• Data shown:

···

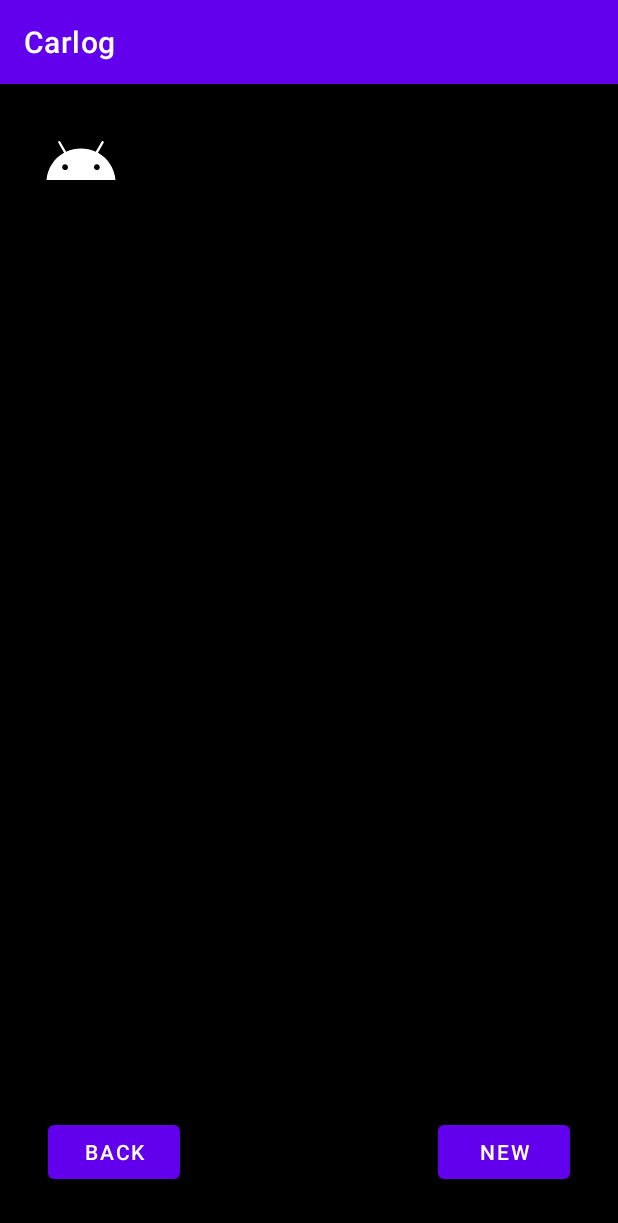
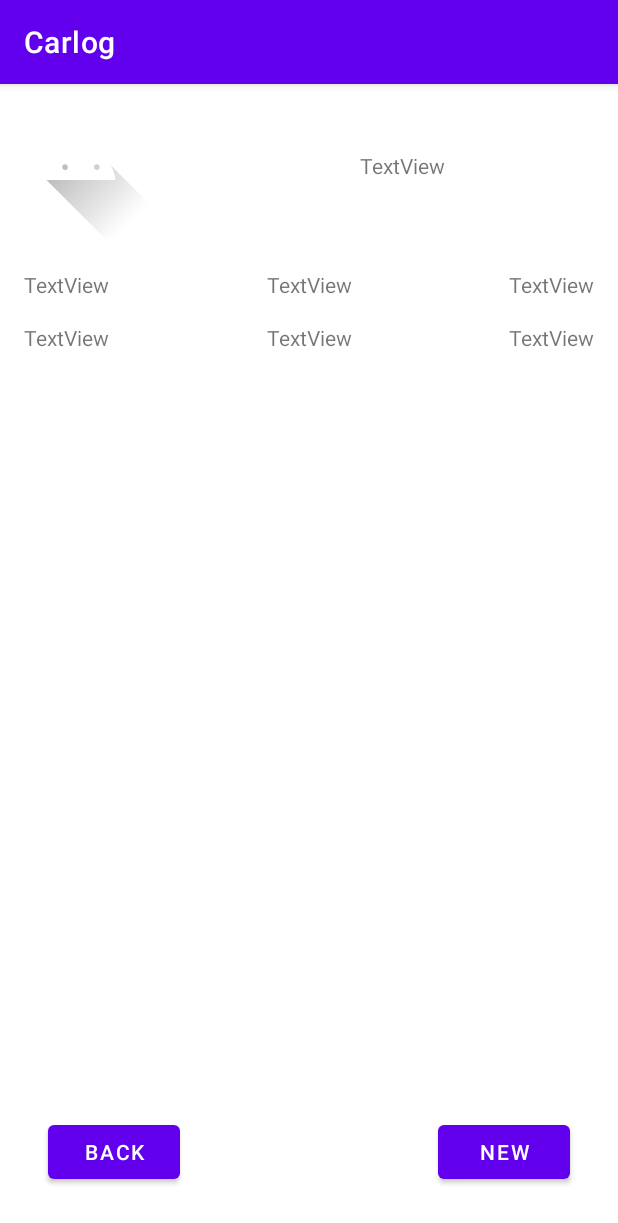
Before and after one commit to Ravalian/App_Project_Gruppe_13_SMAP_v2, an Android app: the VehicleDetailActivity screen opened directly, with no data from a screen before it, on a phone screen of 412 x 824 dp. Shown: the top 1223 px of the screen. Run offline under Robolectric (Android 15) with nearby library versions, the phone set to English and light mode, and no system bars; our stand-ins replace Firebase (no records; nobody signed in at launch, a user with empty details on screens opened directly), Volley; libraries missing offline, so code that uses them is left out: com.firebase.ui; 1 statement that could not run was skipped.

Commit message:
dark/light mode is consistent

```diff
--- a/Carlog/app/src/main/java/com/example/smap_app_project_grp_13_carlog/Activities/YourVehiclesActivity.java
+++ b/Carlog/app/src/main/java/com/example/smap_app_project_grp_13_carlog/Activities/YourVehiclesActivity.java
@@ -46,6 +46,7 @@ public class YourVehiclesActivity extends AppCompatActivity implements YourVehic
                 Back();
             }
         });
+
 
         //Setup viewmodel and get data
         vm = new ViewModelProvider(this).get(YourVehiclesVM.class);
--- a/Carlog/app/src/main/res/layout/activity_vehicle_detail.xml
+++ b/Carlog/app/src/main/res/layout/activity_vehicle_detail.xml
@@ -4,7 +4,6 @@
     xmlns:tools="http://schemas.android.com/tools"
     android:layout_width="match_parent"
     android:layout_height="match_parent"
-    android:background="#000000"
     android:orientation="vertical"
     tools:context=".Activities.VehicleDetailActivity">
 
@@ -12,7 +11,6 @@
         android:id="@+id/ListContainer"
         android:layout_width="fill_parent"
         android:layout_height="fill_parent"
-        android:background="#000000"
         android:clickable="true"
         android:focusable="true"
         android:orientation="horizontal"
@@ -27,7 +25,6 @@
         android:id="@+id/LogContainer"
         android:layout_width="match_parent"
         android:layout_height="wrap_content"
-        android:background="#FFFFFF"
         android:clickable="false"
         android:fadingEdge="vertical"
         android:orientation="horizontal"
--- a/Carlog/app/src/main/res/layout/activity_your_logs.xml
+++ b/Carlog/app/src/main/res/layout/activity_your_logs.xml
@@ -10,7 +10,6 @@
         android:id="@+id/YourLogsContainer"
         android:layout_width="match_parent"
         android:layout_height="match_parent"
-        android:background="#000000"
         android:orientation="horizontal"
         app:layout_constraintBottom_toBottomOf="parent"
         app:layout_constraintEnd_toEndOf="parent"
```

···

• Work to be completed: Only a number is needed here: the count of lines above that hold the string "Activities".

• Exercise answer: 3